● **Aim of the task**
Among the entries below, count the lines with "down" in them and state the total without comment.

(Available records begins)

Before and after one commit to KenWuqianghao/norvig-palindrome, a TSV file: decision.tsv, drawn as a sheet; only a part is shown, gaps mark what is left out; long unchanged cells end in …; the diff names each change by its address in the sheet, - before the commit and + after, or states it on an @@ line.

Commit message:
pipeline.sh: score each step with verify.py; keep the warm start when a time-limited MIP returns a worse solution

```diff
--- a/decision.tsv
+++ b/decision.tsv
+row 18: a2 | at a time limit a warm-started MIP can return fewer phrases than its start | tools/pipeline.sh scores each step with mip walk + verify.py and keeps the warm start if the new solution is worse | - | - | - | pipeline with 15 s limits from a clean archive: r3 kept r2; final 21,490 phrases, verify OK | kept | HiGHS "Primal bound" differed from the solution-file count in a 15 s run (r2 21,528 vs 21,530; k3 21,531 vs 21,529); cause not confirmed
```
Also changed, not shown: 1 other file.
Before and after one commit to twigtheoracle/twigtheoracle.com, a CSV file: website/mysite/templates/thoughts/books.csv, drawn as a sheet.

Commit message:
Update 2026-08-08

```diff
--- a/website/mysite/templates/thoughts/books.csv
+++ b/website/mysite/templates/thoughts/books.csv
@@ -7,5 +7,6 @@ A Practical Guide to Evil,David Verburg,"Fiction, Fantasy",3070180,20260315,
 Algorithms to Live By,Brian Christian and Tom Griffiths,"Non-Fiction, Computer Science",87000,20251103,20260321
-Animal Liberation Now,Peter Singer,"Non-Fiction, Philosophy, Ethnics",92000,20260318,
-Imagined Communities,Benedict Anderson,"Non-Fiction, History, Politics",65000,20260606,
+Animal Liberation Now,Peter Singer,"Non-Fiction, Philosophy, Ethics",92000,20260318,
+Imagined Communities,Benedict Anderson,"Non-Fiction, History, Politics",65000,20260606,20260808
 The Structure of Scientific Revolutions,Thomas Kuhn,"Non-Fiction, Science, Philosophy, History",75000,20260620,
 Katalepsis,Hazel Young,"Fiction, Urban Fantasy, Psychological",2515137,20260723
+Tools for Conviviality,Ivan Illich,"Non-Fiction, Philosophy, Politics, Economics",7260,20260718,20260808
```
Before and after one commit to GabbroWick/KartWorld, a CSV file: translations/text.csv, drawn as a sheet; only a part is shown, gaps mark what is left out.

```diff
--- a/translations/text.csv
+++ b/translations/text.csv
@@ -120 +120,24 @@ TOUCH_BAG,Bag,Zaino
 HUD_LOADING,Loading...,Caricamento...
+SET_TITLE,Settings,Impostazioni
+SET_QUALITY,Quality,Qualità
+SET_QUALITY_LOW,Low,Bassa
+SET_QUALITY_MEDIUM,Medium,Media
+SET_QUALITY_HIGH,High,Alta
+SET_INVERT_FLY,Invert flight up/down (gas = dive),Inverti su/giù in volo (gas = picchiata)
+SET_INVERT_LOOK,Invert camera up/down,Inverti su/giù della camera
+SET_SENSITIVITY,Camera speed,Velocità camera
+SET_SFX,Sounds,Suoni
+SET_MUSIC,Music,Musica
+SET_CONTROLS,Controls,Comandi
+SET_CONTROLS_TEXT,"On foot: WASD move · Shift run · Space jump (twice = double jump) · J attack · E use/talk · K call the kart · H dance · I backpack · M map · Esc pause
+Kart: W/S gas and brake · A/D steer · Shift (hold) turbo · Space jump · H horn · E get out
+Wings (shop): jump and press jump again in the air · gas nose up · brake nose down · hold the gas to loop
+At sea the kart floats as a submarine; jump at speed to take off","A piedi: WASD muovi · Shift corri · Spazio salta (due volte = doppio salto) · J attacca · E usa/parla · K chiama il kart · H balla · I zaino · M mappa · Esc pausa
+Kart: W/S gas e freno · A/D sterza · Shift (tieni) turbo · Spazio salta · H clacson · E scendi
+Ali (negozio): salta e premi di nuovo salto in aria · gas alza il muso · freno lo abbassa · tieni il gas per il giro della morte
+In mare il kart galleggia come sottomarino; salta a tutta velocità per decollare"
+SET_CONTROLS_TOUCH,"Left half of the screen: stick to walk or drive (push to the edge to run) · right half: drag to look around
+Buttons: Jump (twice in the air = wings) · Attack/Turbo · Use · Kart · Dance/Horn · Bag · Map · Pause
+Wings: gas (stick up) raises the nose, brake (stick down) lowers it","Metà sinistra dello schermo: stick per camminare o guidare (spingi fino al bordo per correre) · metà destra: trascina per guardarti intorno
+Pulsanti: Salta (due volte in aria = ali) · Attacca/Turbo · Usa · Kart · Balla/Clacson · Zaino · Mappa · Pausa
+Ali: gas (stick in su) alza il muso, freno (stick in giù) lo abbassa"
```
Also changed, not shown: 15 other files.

(Available records ends)

● **Response area**
4